  22. LT Weinberg says:

    “Spreading wives’ tails” is an absolutely beautiful dogberryism. 10/10.

  23. Robert Lyons says:

    Just connecting the with other current issues, from a non-lawyer but avid reader:  If criminal negligence can attach to a Private who fails to “card” a fellow Private at a Barracks Party, then just about any other failure or unfortunate incident  requires a Court Martial.  So if  Private  Snuffy is killed in a DWI, are we going to Court Martial the Company Commander, or maybe the Brigade Commander for being derelict because leadership did not conduct the standard “safety briefing” that weekend?  Scary.  Does not most criminal conduct require a mens rea?

  24. TC says:

    “I was convicted of having sex with a subordinate and failing to follow orders.”
    ”holy shit, I’m sorry about that, you’re hired.”
    The richest company in the world needs to reevaluate who does their hiring.

  25. Anonymous says:

    You should probably go back to JAG school for a refresher. She wasn’t a subordinate and the Air Force Instruction at the time stated that a direct supervisor relationship was a no-go. The rest of the AFI was silent on unprofessional relationships between Enlisted unless it created favoritism.
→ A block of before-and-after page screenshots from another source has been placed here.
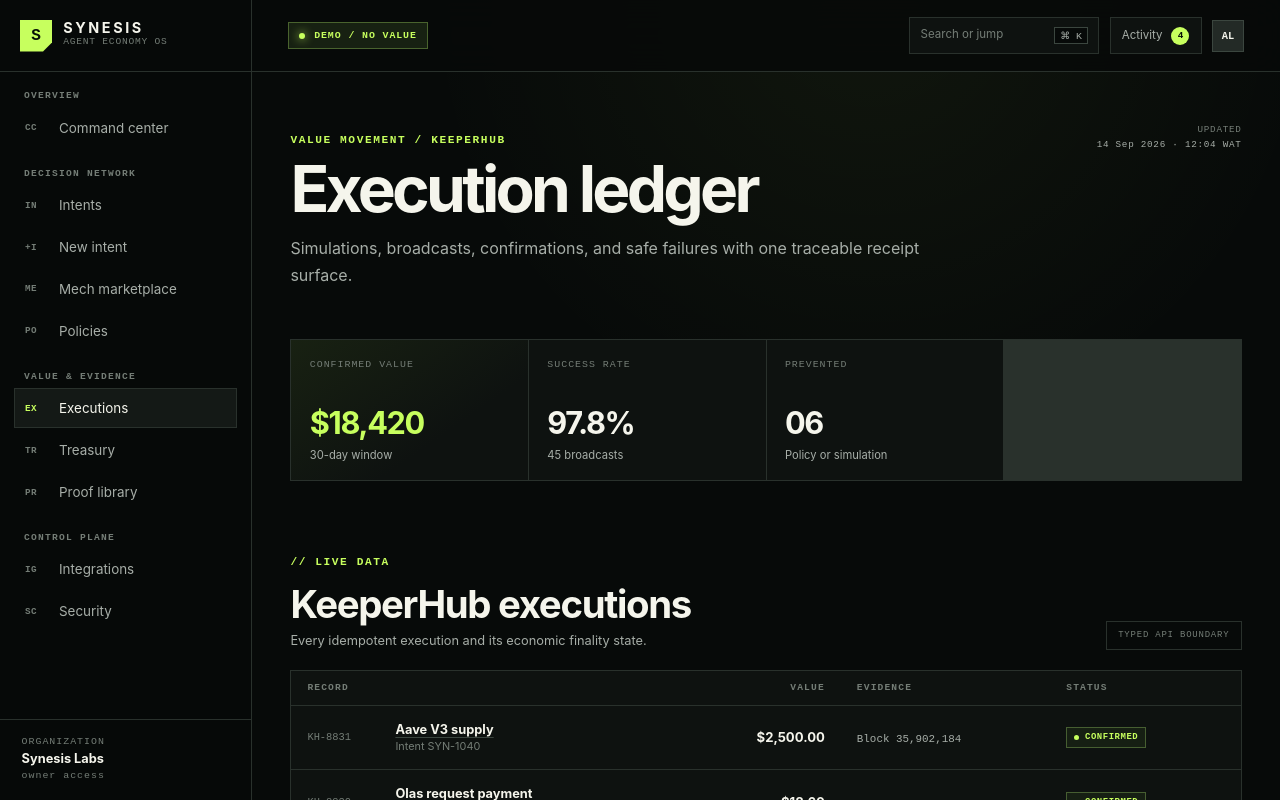
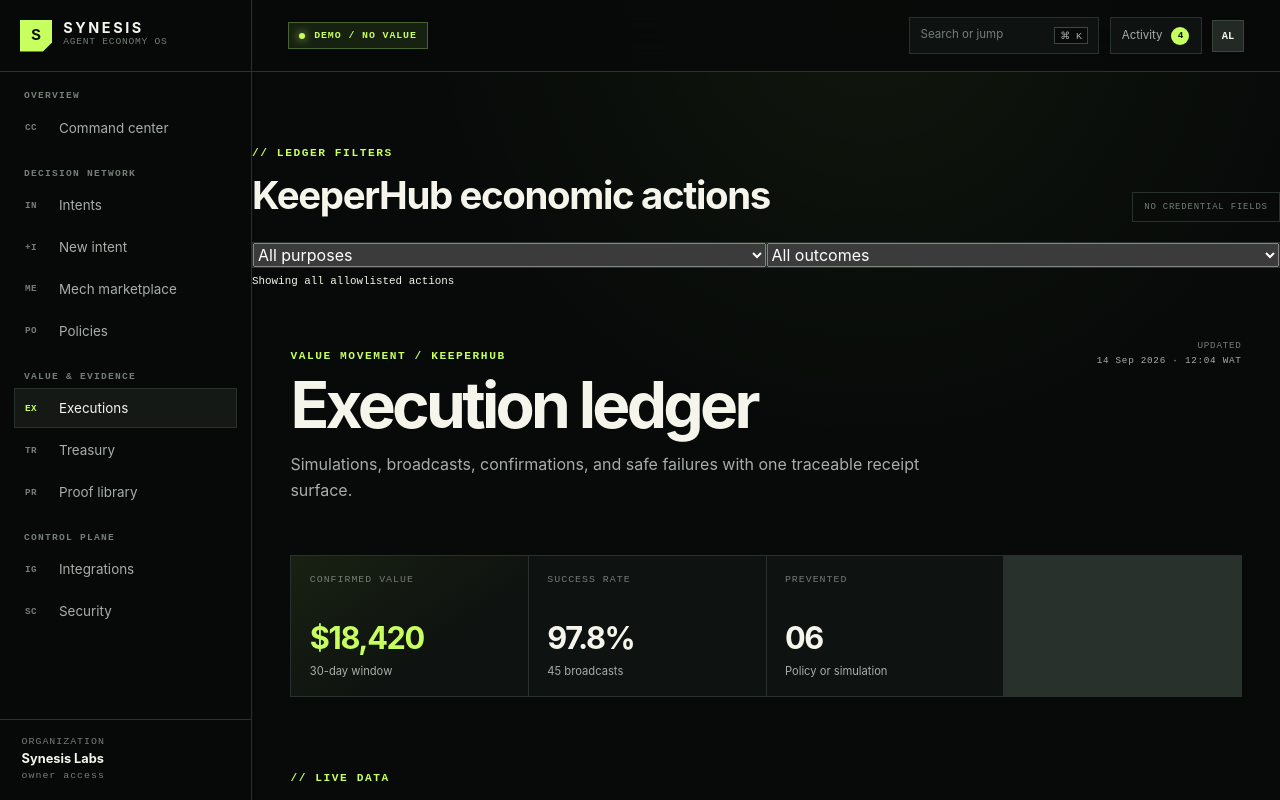
Before and after one commit to EcstaceeLOR/Synesis, a Next.js app in the folder apps/web/: page /app/executions in a window 1280 px wide. Shown: the top 800 px of the page. Built offline with nearby package versions, Linux system fonts and the light colour scheme.

Commit message:
feat: add execution ledger filters and chain freshness

```diff
--- a/apps/web/src/app/app/executions/page.tsx
+++ b/apps/web/src/app/app/executions/page.tsx
@@ -1,6 +1,12 @@
 import { ProductPage } from "../../../components/product-page";
 import { loadProductPage } from "../../../lib/page-data";
+import { ExecutionLedgerFilters } from "../../../components/execution-ledger-filters";
 
 export default async function ExecutionsPage() {
-  return <ProductPage state={await loadProductPage("executions")} />;
+  return (
+    <>
+      <ExecutionLedgerFilters />
+      <ProductPage state={await loadProductPage("executions")} />
+    </>
+  );
 }
--- /dev/null
+++ b/apps/web/src/components/execution-ledger-filters.tsx
@@ -0,0 +1,51 @@
+"use client";
+
+import { useState } from "react";
+
+export function ExecutionLedgerFilters() {
+  const [purpose, setPurpose] = useState("all");
+  return (
+    <section className="data-section">
+      <header>
+        <div>
+          <p className="section-index">// LEDGER FILTERS</p>
+          <h2>KeeperHub economic actions</h2>
+        </div>
+        <span className="data-contract">NO CREDENTIAL FIELDS</span>
+      </header>
+      <div className="selector-grid">
+        <select
+          aria-label="Execution purpose"
+          value={purpose}
+          onChange={(event) => setPurpose(event.target.value)}
+        >
+          <option value="all">All purposes</option>
+          <option>OLAS_REQUEST</option>
+          <option>AAVE_APPROVAL</option>
+          <option>AAVE_SUPPLY</option>
+        </select>
+        <select aria-label="Execution outcome">
+          <option>All outcomes</option>
+          <option>VERIFIED_SUCCESS</option>
+          <option>UNCONFIRMED</option>
+          <option>FAILED</option>
+        </select>
+      </div>
+      <small className="mono-copy">
+        Showing {purpose === "all" ? "all allowlisted actions" : purpose}
+      </small>
+    </section>
+  );
+}
+
+export function ChainFreshness({
+  label = "Base RPC",
+}: {
+  readonly label?: string;
+}) {
+  return (
+    <div className="data-contract" aria-live="polite">
+      {label} · VERIFIED BLOCK · FRESH &lt; 30s
+    </div>
+  );
+}
```
Also changed, not shown: apps/web/src/app/app/executions/[id]/page.tsx (+7 -1 lines), apps/web/src/app/app/treasury/page.tsx (+7 -1 lines).
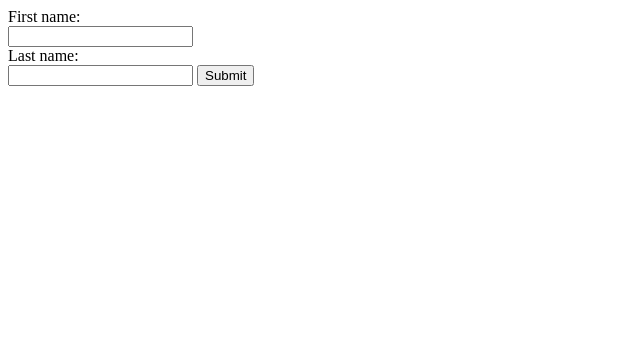
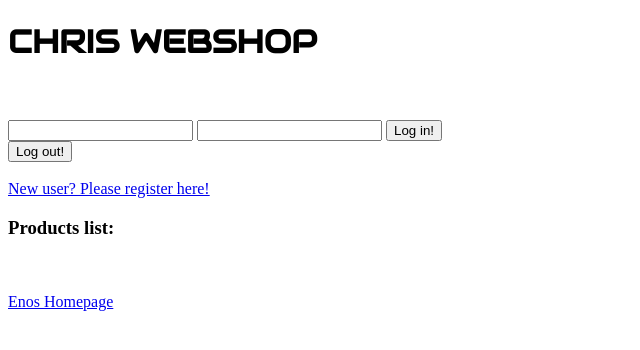
Before and after one commit to ccataldo345/I702-Web-Application-Programming, a PHP site: page / in a window 1280 px wide. Shown: the top 350 px of the page, without its empty margins (0-640 px from the left). Run offline with PHP 8.4, Linux system fonts and the light colour scheme; data that the repository does not hold is empty; a stand-in replaces the project's code that opens the database connection.

Commit message:
Clean repo, reorganise files and folders

```diff
--- a/index.php
+++ b/index.php
@@ -1,18 +1,88 @@
+<?php
+require_once ("config.php");
+?>
+
+<!DOCTYPE html>
 <html>
-  <head>
-	<title>Chris website</title>
-	</head>
-	<body>
-	<?php 'This is my first php' ?>
+  <head><link href="https://fonts.googleapis.com/css?family=Audiowide" rel="stylesheet"> <!-- from google fonts -->
+    <meta charset="utf-8"/>
+    <meta name="description" content="Introduction to this guy's website">
+    <title>Chris Webshop</title>
+    <link rel="css/style.css" type="text/css"/>
+    <script type="text/javascript" src="js/main.js"></script>
+    <meta name="viewport" content="width=device-width, user-scalable=no"/><!-- Disable zoom on smartphone -->
+  </head>
 
-		<form action='submit.php' method='post'>
-		First name:<br>
-		<input type="text" name="firstname"><br>
-		Last name:<br>
-		<input type="text" name="lastname">
-		<input type="submit" value="Submit">
-		</form>
-	</body>
+  <body>
+	 <header>
+      <h1 style="font-family: Audiowide;">CHRIS WEBSHOP</h1>
+	  <br/>
+	  <br/>
+    </header>
+    <nav>
+      <!-- Navigation links go here -->
+
+  <form method="POST" action="login.php">
+  <input type="text" name="user"/>
+  <input type="password" name="password"/>
+  <input type="submit" value="Log in!"/>
+  </form> <!--Show the login form above-->
+
+  <form method="POST" action="logout.php">
+  <input type="submit" value="Log out!"/>
+  <!--<a href="logout.php">Log out!</a><br />  <!--Put link to logout.php here-->
+
+<br />
+<br />
+      <a href="regform.php">New user? Please register here!</a><br />
+    </nav>
+
+    <section>
+      <h3>Products list:</h3>
+    </section>
+    <article>
+      <!-- The actual content goes here -->
+      <!-- This is the product list page -->
+	  <ul>
+	  <?php /*echo "This is hello from PHP!"*/;
+
+		$conn = new mysqli("localhost", "test", "t3st3r123", "test");
+	 	$results = $conn->query("SELECT * FROM ccataldo_shop_product;");
+
+		while ($row = $results->fetch_assoc()) {
+			?>
+
+				<li>
 
 
-	</html>
+            <p style="border: 2px dotted;">
+              <a href="description.php?id=<?=$row['id']?>">
+            <?=$row["name"]?></a>'      '
+            <?=$row["price"]?> EUR
+            </p>
+
+        	</li>
+
+    <?php
+		}
+
+		$conn->close();
+
+		?>
+
+
+    </ul>
+		</p>
+
+  </article>
+    <aside>
+      <!-- Context specific links go here -->
+    </aside>
+    <footer>
+	<br />
+	<br />
+      <a href="http://enos.itcollege.ee/~ccataldo">Enos Homepage</a><br />
+    </footer>
+  </body>
+
+</html>
```
Also changed, not shown: Lab01/index.php (deleted, +0 -88 lines), index.html (deleted, +0 -19 lines), OOP/class_lib.php (renamed from Lab01/OOP/class_lib.php), OOP/employee.php (renamed from Lab01/OOP/employee.php), OOP/index.php (renamed from Lab01/OOP/index.php), README.md (added), action_page.php (renamed from Lab01/action_page.php), cart.php (renamed from Lab01/cart.php), css/oop/class_lib.php (renamed from Lab01/css/oop/class_lib.php), css/oop/employee.php (renamed from Lab01/css/oop/employee.php), css/oop/index.php (renamed from Lab01/css/oop/index.php), css/style.css (renamed from Lab01/css/style.css), description.php (renamed from Lab01/description.php), header.php (renamed from Lab01/header.php), 5 more files.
Which would explain why I wasn’t charged with failure to follow a lawful order or general order and was charged with dereliction of duty.
    You’re right, I probably should’ve just went to law school/JAG School to learn how to give poor legal advice with questionable ethics and never be held accountable for my actions or inactions that affect other people’s lives. If I did it as I’m retirement eligible then I’d just be “force” to collect a pension for the rest of my life. Oh wait, there’s that who “different spanks for different ranks” thing that always trip up Enlisted personnel.

  26. Robert Lyons says:

    Although the responses are drifting off-topic, I have always believed, and conducted my professional careers (enlisted, Officer, and professional clergy), that any personal relationship outside marriage creates the potential of compromise. Even if one is entirely above board and honorable, human failiity, being what it is, cannot prevent an unfortunate result. Since I can never control another person’s perceptions or even false accusations,  I do not place myself in positions where I cannot control.  Thus, I have little to fear. The implications of the topic at hand are more important that antectdotal histories. 

  27. stewie says:

    How to get this back onto a random Star Trek focus…thinks…nah, this schtuff has gone off the rails too far.